JMO, YMMV.
(deleted comment)

Date: 2005-06-23 06:26 pm (UTC)
winterbadger: (Default)
From: [personal profile] winterbadger
I'm just not sure that lots of non-Christians participating in the discussion alongside the Christian liberals is going to help. I'm inclined to think that it will hurt their case, if anything, by making some of their co-religionists feel as if they are under attack from outsiders. I really think it would be a lot wiser to step away from the discussion and let the Christians settle this on their own. I know how people at the synagogue I was a member of felt about the "Jews for Jesus" who, basically, come along and try to tell Jews "You're doing it all wrong!"

JMO, YMMV.
(deleted comment)

Date: 2005-06-23 08:47 pm (UTC)
winterbadger: (Default)
From: [personal profile] winterbadger
I guess I'm pissed off at the hypocrisy in general for all of the things that Jesus did (I personally believe that he was a prophet and did and said some wonderful things) and then for people to turn it into hatred and bigotry.

I agree! A lot of my concern about getting involved comes from being in a rather unusual position, a Christian who left the church and went to another religion, but who still has many friends and family who are Christians (even clergy).

But it does truly astound me how people can take (and have for centuries) what seems to be a straightforward teaching (if a complex one) about love, respect, inclusiveness, and humility, and turn it into something about violence, militancy, exclusiveness, and brutality.
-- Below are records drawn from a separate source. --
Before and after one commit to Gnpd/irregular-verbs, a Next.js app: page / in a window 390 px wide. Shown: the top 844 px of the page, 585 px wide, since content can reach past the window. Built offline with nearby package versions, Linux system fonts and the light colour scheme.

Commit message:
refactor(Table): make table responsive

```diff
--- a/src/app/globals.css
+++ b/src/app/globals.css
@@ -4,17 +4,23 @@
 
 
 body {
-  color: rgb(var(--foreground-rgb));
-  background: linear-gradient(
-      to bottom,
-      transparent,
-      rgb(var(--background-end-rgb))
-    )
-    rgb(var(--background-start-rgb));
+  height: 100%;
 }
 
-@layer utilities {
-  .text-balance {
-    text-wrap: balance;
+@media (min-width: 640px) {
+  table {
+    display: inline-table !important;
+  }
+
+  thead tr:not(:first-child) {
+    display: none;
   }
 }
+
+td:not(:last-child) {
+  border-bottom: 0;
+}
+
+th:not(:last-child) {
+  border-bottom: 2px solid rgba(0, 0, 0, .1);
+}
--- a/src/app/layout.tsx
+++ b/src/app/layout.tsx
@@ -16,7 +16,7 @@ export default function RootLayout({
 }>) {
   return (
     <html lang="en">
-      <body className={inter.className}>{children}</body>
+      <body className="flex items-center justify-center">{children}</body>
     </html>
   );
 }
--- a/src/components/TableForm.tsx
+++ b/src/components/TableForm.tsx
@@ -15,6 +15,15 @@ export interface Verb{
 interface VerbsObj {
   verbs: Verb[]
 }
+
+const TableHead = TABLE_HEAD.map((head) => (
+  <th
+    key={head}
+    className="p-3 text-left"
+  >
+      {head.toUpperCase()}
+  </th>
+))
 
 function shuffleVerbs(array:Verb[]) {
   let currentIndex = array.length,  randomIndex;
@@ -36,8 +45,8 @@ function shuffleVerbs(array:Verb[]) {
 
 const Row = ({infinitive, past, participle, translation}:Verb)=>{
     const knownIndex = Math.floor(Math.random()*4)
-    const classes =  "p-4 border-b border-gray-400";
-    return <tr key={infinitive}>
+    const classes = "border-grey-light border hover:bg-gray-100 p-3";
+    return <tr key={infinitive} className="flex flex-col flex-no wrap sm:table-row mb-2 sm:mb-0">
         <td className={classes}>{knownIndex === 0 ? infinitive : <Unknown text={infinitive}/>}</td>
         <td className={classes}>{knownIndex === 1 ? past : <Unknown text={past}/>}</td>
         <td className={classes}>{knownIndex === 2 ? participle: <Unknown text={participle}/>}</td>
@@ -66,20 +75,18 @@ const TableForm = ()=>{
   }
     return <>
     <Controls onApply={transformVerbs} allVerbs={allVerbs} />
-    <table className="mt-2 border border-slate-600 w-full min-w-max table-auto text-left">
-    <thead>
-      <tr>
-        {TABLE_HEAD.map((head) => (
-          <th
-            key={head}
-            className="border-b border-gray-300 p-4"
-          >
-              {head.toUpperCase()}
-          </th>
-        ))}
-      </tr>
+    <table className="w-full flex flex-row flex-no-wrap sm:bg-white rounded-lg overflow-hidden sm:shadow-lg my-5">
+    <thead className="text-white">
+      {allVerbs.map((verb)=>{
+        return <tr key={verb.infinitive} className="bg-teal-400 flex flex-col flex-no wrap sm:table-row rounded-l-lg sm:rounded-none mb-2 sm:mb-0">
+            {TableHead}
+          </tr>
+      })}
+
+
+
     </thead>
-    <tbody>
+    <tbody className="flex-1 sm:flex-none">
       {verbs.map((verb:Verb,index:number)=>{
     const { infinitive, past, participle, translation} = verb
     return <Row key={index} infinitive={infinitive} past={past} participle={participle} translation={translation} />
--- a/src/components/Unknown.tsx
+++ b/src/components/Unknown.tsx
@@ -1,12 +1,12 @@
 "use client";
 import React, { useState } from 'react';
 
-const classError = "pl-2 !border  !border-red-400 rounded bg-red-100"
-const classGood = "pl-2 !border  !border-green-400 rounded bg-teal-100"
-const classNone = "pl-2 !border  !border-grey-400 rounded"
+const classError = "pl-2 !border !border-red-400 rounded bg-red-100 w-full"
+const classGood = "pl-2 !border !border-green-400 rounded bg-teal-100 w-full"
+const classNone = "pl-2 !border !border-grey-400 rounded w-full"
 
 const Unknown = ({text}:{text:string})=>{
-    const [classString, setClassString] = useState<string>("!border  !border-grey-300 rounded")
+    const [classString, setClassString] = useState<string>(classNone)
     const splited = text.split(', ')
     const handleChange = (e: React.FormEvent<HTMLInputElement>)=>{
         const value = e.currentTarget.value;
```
Humans can do the most amazing things. :-(

Date: 2005-06-23 05:11 pm (UTC)
From: [identity profile] ariedana.livejournal.com
Heh, I just sent that to my mom, the Fundamentalist who's been largely shunned at church because she openly supported Kerry. Somehow I think that she'll like this.

Date: 2005-06-23 05:19 pm (UTC)
From: [identity profile] sibylla.livejournal.com
Did you see this post in [livejournal.com profile] metaphorge's journal? I think it might interest you.

Date: 2005-06-23 05:47 pm (UTC)
From: [identity profile] adamosity.livejournal.com
I keep thinking of some spoof site which sold the "jesus voted republican" thong....

that being said, the church they are picketing in front of is truly scary--brainwashing fundamentalism for the masses!

Date: 2005-06-24 04:06 am (UTC)
From: [identity profile] leopard-print.livejournal.com
Holy Shit! That's my home town! Yay!

Profile

kellinator: (Default)
kellinator

July 2013

S M T W T F S
 123456
78910111213
14151617 181920
21222324252627
28293031   

Most Popular Tags

Style Credit

Expand Cut Tags

No cut tags
Page generated Oct. 21st, 2017 10:53 pm
Powered by Dreamwidth Studios